  1. Proposed Methodology

Assessing a river for the fish species present is a known methodology.

  1. Level of Effort and Cost

The level of effort and cost will be determined by the methodology that is ultimately used, but is expected to be comparable to that of similar FERC projects of this size.

Fish Passage Study

  1. Goals and Objectives

The goal and objective of the study is to determine the cost to install up and down stream passage at the Great Falls dam.

  1. Resource Management Goals

Resident salmonids actively migrate during the spring and fall. Downstream passage for resident salmonids would allow fish to seek the best available habitat and food resources. Resident fish should be able return to tributaries upstream of the project to spawn.

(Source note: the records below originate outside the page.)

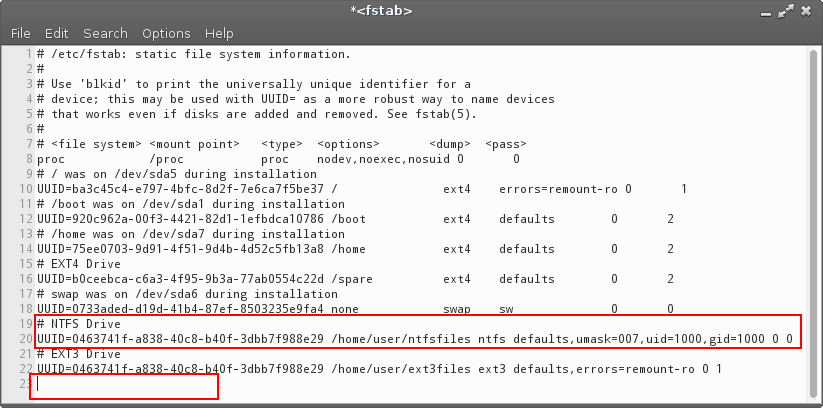
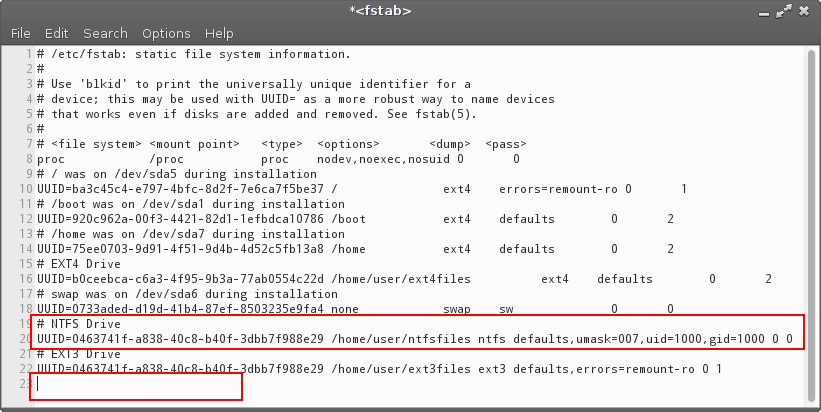
manual

diff --git a/C/install.html b/C/install.html
@@ -236,7 +236,7 @@
 				You can put the above line anywhere in the fstab file.<br />
 				Make sure you leave a blank line at the bottom of the fstab file 
 				before you save the file.<p>
-				<img height="408" src="img/installer/fstab_ntfs.png" width="823" /><p>
+				<img height="412" src="img/installer/fstab_ntfs.png" width="821" /><p>
 				Where <strong>user</strong> is your username. Save the file. Open a terminal and type: <strong>sudo mount -a</strong><br />
 				<br />
 				If all went to plan, in <strong>/home/user/ntfsfiles</strong> 
@@ -269,7 +269,7 @@
 				You can put the above line anywhere in the fstab file.<br />
 				Make sure you leave a blank line at the bottom of the fstab file 
 				before you save the file.<p>
-				<img height="408" src="img/installer/fstab_ext4.png" width="823" /><br />
+				<img height="412" src="img/installer/fstab_ext4.png" width="821" /><br />
 				<br />
 				Where <strong>user</strong> is your username. Save the file. Open a terminal and type: <strong>sudo mount -a</strong><br />
 				<br />
@@ -303,7 +303,7 @@
 				You can put the above line anywhere in the fstab file.<br />
 				Make sure you leave a blank line at the bottom of the fstab file 
 				before you save the file.<p>
-				<img height="408" src="img/installer/fstab_ext3.png" width="823" /><br />
+				<img height="412" src="img/installer/fstab_ext3.png" width="821" /><br />
 				<br />
 				Where <strong>user</strong> is your username. Save the file. Open a terminal and type: <strong>sudo mount -a</strong><br />
 				<br />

  1. Public Interest Considerations

A healthy and wild population of fish is in the best interests of the river and the people of Vermont. Knowing the cost of passage compared to the economic viability of the facility is necessary information if FERC is to meet its responsibility to balance power production with protection of the environment.

  1. Existing Information

According to the PAD there has been no study of the possible costs of fish passage done at this site since the applicant did not feel one was warranted because there are no anadromous fish present in the watershed. This approach limits the focus too narrowly and ignores the need of resident populations of fish.

  1. Project Nexus

If the dam were not present then fish would have access to up and down stream passage.

  1. Proposed Methodology

Estimating costs for installation of fish passage is a known methodology as fish passage studies are a normal part of FERC licensing applications.

  1. Level of Effort and Cost

The level of effort and cost will be determined by the methodology that is ultimately used, but is expected to be comparable to that of similar FERC projects of this size.

Recreation Access Study

  1. Goals and Objectives

The goal and objective of the study is to determine what access to the river Vermonters and visitors feel would be appropriate at the facility.

  1. Resource Management Goals

The access to the river at the facility is limited at best. Determining the interest of area residents, their guests and visitors to the area would want is an important consideration. Recreation is a major economic activity in the area and rivers are a big part of that attraction.

  1. Public Interest Considerations

Public use of a public trust resource is at the heart of the FERC review. FERC will need the information of a recreation study to establish conditions for the facility in the new license.

  1. Existing Information

There is little or no existing information about what the wider community wants in terms of access to the river near the facility.

  1. Project Nexus

The project uses a public trust resource to generate value for a limited number of people in the nearby community. The river should be open as much as possible to all Vermonters and visitors.

  1. Proposed Methodology

A survey of sporting and river user groups (fishers, canoeists, swimmers) would provide guidance for FERC in terms of what conditions might apply to the new license.

  1. Level of Effort and Cost

The level of effort and cost will be determined by the methodology that is ultimately used, but is expected to be comparable to that of similar FERC projects of this size.

CRWC thanks FERC for the opportunity to suggest these studies.

Sincerely

David L Deen Upper Valley River Steward